Answer with the number of lines in the records that contain "jpeg" and with nothing else.

= = =

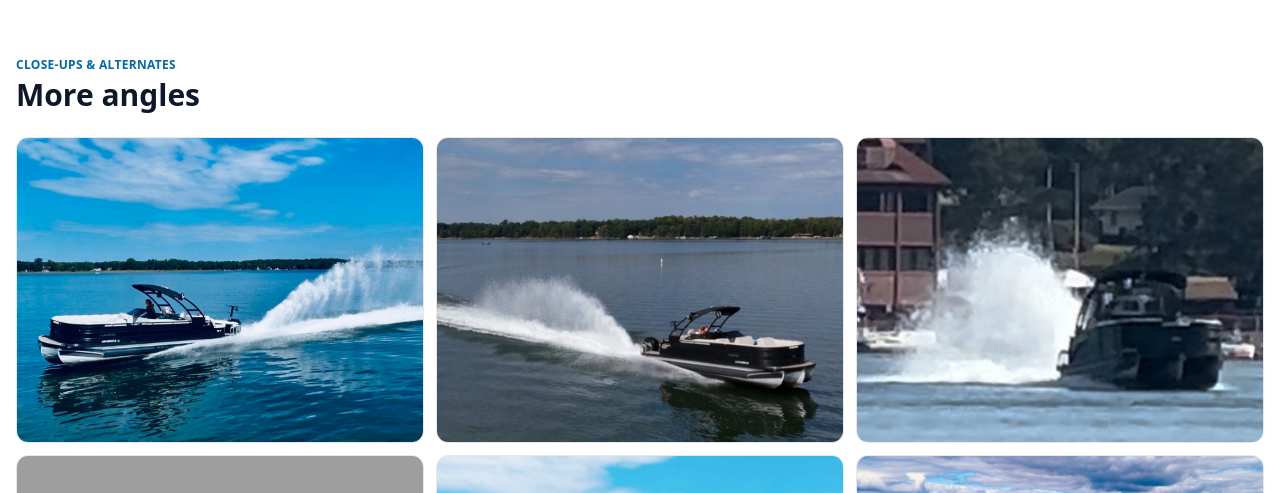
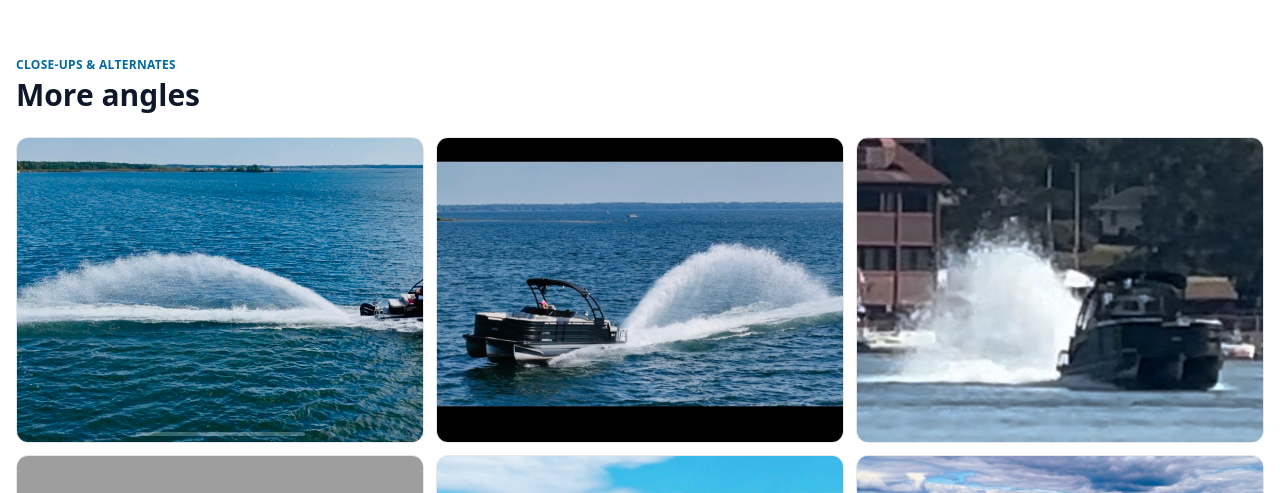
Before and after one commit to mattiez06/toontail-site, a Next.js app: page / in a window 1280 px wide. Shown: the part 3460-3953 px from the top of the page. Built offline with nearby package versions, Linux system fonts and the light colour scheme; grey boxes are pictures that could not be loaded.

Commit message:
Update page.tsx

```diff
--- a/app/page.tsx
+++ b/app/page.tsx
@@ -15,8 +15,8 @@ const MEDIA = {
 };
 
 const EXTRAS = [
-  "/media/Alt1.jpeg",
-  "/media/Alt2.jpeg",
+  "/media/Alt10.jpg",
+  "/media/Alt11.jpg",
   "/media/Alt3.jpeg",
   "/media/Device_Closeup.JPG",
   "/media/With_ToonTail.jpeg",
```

= = =

▶ **TASK ANSWER**: 4